The scan map mode is designed to provide efficient mapping of large areas on the sky.  A ramp motion of the scan mirror compensates for continuous telescope scanning motion, freezing the images on the arrays.  The scan map mode avoids having to repoint and stabilize the telescope between exposures.  A schematic representation of this is shown in Figure 3.16.


Redundant images greatly improve the reliability of MIPS data, especially from the germanium arrays (e.g., to help remove cosmic ray effects, or uncertainties in the calibration of highly extended emission in a map).  A single scan pass (or ''leg'') provides multiple redundancy at 24 and 70 micron (Figure 3.17). However, single scan legs provide only single redundancy at 160 micron at the slow and medium scan rates, and only 1/2 coverage at the fast scan rate (Figure 3.18 and Table 3.5).  Redundant coverage at 160 micron, which was strongly recommended, could only be obtained if the observer specified at least two overlapping scan legs; it was strongly encouraged that observers obtain at least 4 images of a 160 micron target if the 160 micron data were important to the science goals.  At 24 micron, another scan map at a later time was needed to identify asteroids; most asteroids at 70 micron should be identifiable by the ratio of their 24 and 70 micron colors.  At all bands, a second map is desirable to remove transient events.


It should be emphasized that the Scan Map AOT does not intrinsically provide any data redundancy at 160 micron at any scan rate.  Those who wish to have high-quality scan data at 160 micron must use data with repeat coverage of the map area, either using sub-array scan leg offsets or repeat visits to the map area.  See the discussion of data redundancy for the 160 micron Photometry AOT, section 3.1.


As a result of the on-orbit realities with the Ge detectors, for full sky coverage at comparable signal-to-noise, it was recommended that observers should step by at most half-array widths (2.5') in the cross-scan direction between scan legs.  If 160 micron data was required, observers were instructed to design their observations to include sufficient redundancy at all locations in space, i.e., step by no more than 2.5' and preferably 2' to avoid the inoperative readout.


Figure 3.16: Schematic representation of synchronization of scan mirror motions, telescope scan, and stimulator flashes.
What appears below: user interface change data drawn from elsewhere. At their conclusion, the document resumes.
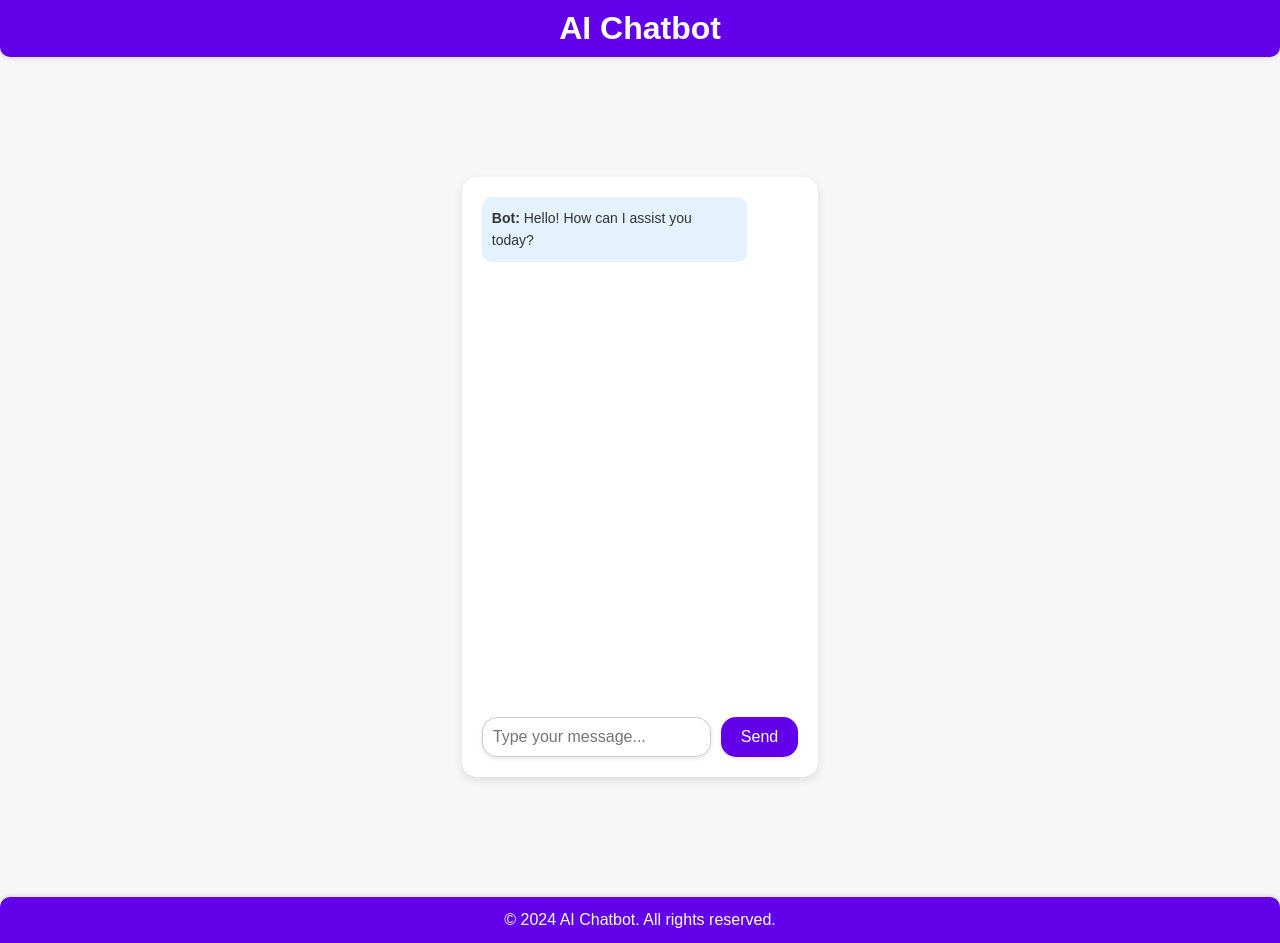
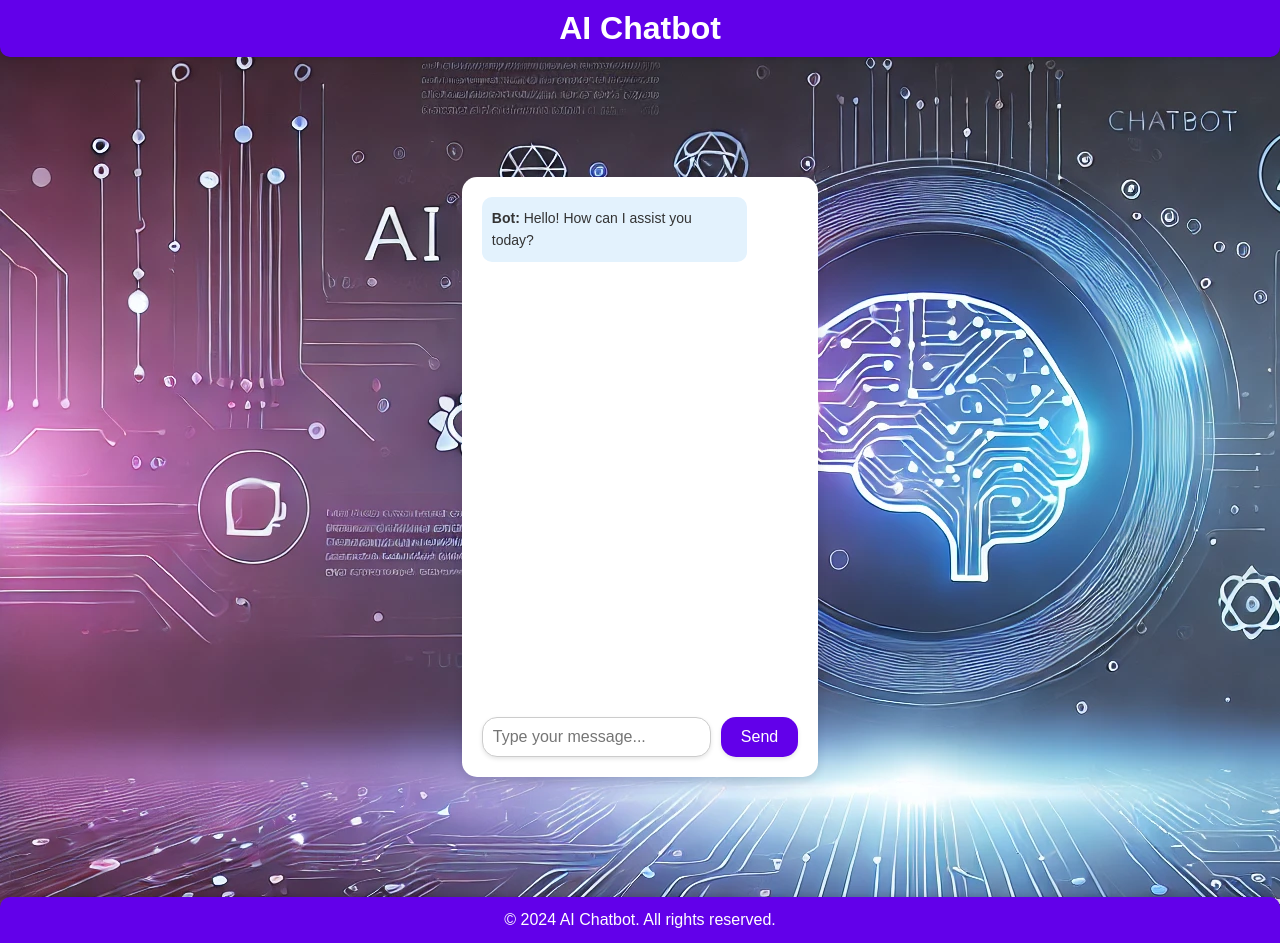
Before and after one commit to stroud91/AI_Chatbot, a Next.js app: page / in a window 1280 px wide. Built offline with nearby package versions, Linux system fonts and the light colour scheme.

Commit message:
css update for main page

```diff
--- a/src/styles/globals.css
+++ b/src/styles/globals.css
@@ -4,6 +4,7 @@ body {
     font-family: 'Poppins', sans-serif;
     background-color: #f7f7f7;
     color: #333;
+    background-image: url('./ba.webp');
   }
 
   h1, h2, h3, h4, h5, h6 {
```
Also changed, not shown: src/styles/ba.webp (added).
Figure 3.17: Operation of 24 and 70 micron arrays during scan mapping.  During normal operation, every source is observed ten times in a single pass; during fast scan, each source is observed five times.